The pure semiconductor mentioned earlier is basically neutral. It contains no free electrons in its conduction bands. Even with the application of thermal energy, only a few covalent bonds are broken, yielding a relatively small current flow. A much more efficient method of increasing current flow in semiconductors is by adding very small amounts of selected additives to them, generally no more than a few parts per million. These additives are called impurities and the process of adding them to crystals is referred to as doping. The purpose of semiconductor doping is to increase the number of free charges that can be moved by an external applied voltage. When an impurity increases the number of free electrons, the doped semiconductor is negative or n-type, and the impurity that is added is known as an n-type impurity. However, an impurity that reduces the number of free electrons, causing more holes, creates a positive or p-type semiconductor, and the impurity that was added to it is known as a p-type impurity. Semiconductors which are doped in this manner - either with n- or p-type impurities - are referred to as extrinsic semiconductors.

n-Type Semiconductor

Figure 1: Germanium crystal doped with arsenic.

Germanium crystal doped with arsenic.

Figure 1: Germanium crystal doped with arsenic.

The n-type impurity loses its extra valence electron easily when added to a semiconductor material, and in so doing, increases the conductivity of the material by contributing a free electron. This type of impurity has 5 valence electrons and is called a pentavalent impurity. Arsenic, antimony, bismuth, and phosphorous are pentavalent impurities. Because these materials give or donate one electron to the doped material, they are also called donor impurities.

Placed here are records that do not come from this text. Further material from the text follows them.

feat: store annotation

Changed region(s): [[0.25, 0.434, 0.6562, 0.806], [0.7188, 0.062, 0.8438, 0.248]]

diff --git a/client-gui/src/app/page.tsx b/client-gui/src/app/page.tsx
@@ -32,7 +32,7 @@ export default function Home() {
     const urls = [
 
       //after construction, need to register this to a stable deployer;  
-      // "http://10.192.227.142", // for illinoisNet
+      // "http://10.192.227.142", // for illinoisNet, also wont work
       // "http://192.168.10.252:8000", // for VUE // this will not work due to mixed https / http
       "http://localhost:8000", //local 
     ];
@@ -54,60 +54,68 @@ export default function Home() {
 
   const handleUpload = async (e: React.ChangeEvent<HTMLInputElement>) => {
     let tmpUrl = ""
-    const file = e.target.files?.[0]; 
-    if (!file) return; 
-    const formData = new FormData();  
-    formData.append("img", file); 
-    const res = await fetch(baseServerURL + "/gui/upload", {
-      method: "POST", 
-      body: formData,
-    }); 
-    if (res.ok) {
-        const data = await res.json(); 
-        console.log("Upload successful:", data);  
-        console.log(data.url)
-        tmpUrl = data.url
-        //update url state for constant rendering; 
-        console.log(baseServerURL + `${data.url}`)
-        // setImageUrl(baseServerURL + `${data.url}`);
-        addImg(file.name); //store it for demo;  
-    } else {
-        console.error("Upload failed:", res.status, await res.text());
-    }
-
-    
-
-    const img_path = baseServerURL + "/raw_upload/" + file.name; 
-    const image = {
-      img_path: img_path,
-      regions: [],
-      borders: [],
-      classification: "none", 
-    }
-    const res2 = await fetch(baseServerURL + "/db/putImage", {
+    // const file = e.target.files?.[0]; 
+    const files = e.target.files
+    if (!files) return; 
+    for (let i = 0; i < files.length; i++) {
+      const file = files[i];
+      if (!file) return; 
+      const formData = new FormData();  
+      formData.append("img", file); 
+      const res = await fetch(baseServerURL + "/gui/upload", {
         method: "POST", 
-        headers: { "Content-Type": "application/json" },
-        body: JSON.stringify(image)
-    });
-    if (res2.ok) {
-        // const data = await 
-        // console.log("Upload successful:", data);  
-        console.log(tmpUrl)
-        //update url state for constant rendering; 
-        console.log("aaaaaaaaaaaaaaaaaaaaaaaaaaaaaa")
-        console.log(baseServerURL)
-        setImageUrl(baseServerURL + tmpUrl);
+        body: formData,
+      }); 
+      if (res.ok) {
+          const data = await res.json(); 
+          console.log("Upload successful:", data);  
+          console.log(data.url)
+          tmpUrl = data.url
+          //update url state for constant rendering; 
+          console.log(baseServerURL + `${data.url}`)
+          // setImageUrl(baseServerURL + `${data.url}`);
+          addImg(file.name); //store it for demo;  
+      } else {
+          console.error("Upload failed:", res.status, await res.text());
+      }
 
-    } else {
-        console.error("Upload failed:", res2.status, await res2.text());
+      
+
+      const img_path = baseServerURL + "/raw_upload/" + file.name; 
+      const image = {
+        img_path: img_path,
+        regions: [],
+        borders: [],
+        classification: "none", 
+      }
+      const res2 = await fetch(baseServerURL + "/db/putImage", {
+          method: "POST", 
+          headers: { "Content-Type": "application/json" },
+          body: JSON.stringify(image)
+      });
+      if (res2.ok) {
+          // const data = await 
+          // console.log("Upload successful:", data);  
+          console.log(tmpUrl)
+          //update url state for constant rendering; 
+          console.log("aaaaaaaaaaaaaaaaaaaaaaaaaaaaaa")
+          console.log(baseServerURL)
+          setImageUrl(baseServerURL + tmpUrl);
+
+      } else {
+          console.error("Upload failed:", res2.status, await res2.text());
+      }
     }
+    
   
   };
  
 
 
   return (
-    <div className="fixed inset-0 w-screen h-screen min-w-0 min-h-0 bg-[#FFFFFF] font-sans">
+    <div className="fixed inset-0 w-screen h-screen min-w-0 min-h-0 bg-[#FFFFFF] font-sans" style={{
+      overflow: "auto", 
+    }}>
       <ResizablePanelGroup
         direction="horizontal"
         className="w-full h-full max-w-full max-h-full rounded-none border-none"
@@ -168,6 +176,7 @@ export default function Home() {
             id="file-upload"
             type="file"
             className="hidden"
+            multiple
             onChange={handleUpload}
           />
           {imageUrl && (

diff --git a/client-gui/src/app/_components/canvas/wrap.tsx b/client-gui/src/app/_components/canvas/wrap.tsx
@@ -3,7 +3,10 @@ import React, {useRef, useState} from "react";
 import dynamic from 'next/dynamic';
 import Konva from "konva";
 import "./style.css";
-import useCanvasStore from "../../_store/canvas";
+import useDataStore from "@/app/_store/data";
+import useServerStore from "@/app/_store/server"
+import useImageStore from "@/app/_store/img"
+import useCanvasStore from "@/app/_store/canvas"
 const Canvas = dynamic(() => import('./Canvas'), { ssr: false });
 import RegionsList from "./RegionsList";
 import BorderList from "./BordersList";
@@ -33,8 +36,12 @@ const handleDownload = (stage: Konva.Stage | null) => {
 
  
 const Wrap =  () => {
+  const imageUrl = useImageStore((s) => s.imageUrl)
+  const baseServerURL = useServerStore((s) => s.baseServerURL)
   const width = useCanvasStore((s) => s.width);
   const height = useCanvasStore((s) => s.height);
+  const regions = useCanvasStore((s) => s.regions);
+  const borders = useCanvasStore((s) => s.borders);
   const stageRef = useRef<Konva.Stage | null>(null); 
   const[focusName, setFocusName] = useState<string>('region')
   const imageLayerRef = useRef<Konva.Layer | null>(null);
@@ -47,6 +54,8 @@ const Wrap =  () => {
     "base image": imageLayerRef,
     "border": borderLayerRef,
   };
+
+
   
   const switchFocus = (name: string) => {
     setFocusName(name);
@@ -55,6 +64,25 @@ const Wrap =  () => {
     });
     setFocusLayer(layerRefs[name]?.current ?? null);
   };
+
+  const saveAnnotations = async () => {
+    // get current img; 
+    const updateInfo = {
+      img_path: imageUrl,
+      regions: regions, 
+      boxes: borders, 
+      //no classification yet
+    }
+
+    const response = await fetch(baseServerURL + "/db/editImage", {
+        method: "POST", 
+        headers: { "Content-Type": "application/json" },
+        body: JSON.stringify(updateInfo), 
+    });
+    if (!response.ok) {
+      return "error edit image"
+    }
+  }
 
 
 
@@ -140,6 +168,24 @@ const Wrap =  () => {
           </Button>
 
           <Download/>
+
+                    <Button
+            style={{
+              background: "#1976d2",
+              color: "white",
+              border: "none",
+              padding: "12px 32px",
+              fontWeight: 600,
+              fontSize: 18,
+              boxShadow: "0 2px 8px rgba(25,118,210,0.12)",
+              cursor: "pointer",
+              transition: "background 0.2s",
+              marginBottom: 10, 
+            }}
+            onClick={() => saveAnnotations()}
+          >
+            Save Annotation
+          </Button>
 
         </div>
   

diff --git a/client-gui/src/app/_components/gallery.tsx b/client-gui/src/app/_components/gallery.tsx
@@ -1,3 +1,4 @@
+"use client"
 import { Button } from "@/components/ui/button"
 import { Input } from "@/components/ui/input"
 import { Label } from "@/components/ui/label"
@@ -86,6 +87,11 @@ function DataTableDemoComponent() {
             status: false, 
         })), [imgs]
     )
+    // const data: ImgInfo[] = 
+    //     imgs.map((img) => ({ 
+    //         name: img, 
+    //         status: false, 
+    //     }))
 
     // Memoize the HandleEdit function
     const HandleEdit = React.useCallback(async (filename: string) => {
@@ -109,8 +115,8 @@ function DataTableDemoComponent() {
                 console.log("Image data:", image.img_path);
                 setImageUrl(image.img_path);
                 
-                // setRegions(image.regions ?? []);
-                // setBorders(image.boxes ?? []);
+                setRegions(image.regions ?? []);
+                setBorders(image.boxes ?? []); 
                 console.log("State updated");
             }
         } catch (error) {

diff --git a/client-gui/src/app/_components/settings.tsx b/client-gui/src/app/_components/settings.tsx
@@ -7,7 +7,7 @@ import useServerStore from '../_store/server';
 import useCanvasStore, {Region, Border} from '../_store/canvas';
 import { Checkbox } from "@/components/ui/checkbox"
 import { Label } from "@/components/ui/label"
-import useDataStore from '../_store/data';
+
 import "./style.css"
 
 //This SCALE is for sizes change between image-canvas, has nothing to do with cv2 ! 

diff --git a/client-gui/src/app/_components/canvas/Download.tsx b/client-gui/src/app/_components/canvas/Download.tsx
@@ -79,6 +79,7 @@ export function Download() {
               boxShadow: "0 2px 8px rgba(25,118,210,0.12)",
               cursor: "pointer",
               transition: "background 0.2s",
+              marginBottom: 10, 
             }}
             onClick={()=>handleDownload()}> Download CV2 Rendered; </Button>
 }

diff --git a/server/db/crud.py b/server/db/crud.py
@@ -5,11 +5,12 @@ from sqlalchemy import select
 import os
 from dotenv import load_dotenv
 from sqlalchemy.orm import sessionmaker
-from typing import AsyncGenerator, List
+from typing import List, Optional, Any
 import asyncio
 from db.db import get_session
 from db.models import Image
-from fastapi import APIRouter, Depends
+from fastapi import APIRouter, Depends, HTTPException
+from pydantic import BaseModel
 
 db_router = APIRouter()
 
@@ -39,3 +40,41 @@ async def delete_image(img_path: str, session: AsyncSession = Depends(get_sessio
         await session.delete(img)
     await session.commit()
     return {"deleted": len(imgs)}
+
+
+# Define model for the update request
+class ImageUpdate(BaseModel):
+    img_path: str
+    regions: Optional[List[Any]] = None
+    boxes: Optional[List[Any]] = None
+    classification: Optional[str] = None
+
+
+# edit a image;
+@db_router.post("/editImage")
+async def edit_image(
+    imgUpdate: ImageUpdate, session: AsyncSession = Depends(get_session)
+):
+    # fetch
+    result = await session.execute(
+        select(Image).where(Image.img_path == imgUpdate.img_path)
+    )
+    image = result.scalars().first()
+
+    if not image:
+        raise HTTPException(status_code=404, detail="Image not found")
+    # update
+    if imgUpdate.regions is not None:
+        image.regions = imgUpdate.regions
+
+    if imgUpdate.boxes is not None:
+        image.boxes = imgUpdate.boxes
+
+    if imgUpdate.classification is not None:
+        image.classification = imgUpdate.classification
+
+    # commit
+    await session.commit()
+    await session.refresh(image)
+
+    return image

When a pentavalent (donor) impurity, like arsenic, is added to germanium, it will form covalent bonds with the germanium atoms. Figure 1 illustrates this by showing an arsenic atom (As) in a germanium (Ge) lattice structure. Notice the arsenic atom in the center of the lattice. It has 5 valence electrons in its outer shell but uses only 4 of them to form covalent bonds with the germanium atoms, leaving 1 electron relatively free in the crystal structure. Pure germanium may be converted into an n-type semiconductor by „doping” it with any donor impurity having 5 valence electrons in its outer shell. Since this type of semiconductor (n-type) has a surplus of electrons, the electrons are considered majority carriers, while the holes, being few in number, are the minority carriers.

Conduction in the n-type semiconductor, or crystal, is similar to conduction in a copper wire. That is, with voltage applied across the material, electrons will move through the crystal just as current would flow in a copper wire. The positive potential of a battery will attract the free electrons in the crystal. These electrons will leave the crystal and flow into the positive terminal of the battery. As an electron leaves the crystal, an electron from the negative terminal of the battery will enter the crystal, thus completing the current path. Therefore, the majority current carriers in the n-type material (electrons) are repelled by the negative side of the battery and move through the crystal toward the positive side of the battery.

p-Type Semiconductor

Figure 2: Germanium crystal doped with indium.

Germanium crystal doped with indium.

Figure 2: Germanium crystal doped with indium.

The second type of impurity, when added to a semiconductor material, tends to compensate for its deficiency of 1 valence electron by acquiring an electron from its neighbor. Impurities of this type have only 3 valence electrons and are called trivalent impurities. Aluminum, indium, gallium, and boron are trivalent impurities. Because these materials accept 1 electron from the doped material, they are also called acceptor impurities.

A trivalent (acceptor) impurity element can also be used to dope germanium. In this case, the impurity is 1 electron short of the required amount of electrons needed to establish covalent bonds with 4 neighboring atoms. Thus, in a single covalent bond, there will be only 1 electron instead of 2. This arrangement leaves a hole in that covalent bond. Figure 2 illustrates this theory by showing what happens when germanium is doped with an indium (In) atom. Notice, the indium atom in the figure is 1 electron short of the required amount of electrons needed to form covalent bonds with 4 neighboring atoms and, therefore, creates a hole in the structure. Gallium and boron, which are also trivalent impurities, exhibit these same characteristics when added to germanium. The holes can only be present in this type semiconductor when a trivalent impurity is used. Note that a hole carrier is not created by the removal of an electron from a neutral atom, but is created when a trivalent impurity enters into covalent bonds with a tetravalent (4 valence electrons) crystal structure. The holes in this type of semiconductor (p-type) are considered the majority carriers since they are present in the material in the greatest quantity. The electrons, on the other hand, are the minority carriers.

Current Flow in the p-type Material is by positive holes, instead of negative electrons. A hole moves from the positive terminal of the p-material to the negative terminal. Electrons from the external circuit enter the negative terminal of the material and fill holes in the vicinity of this terminal. At the positive terminal, electrons are removed from the covalent bonds, thus creating new holes. This process continues as the steady stream of holes (hole current) moves toward the negative terminal.

Notice in both n-type and p-type materials, current flow in the external circuit consists of electrons moving out of the negative terminal of the battery and into the positive terminal of the battery. Hole flow, on the other hand, only exists within the material itself.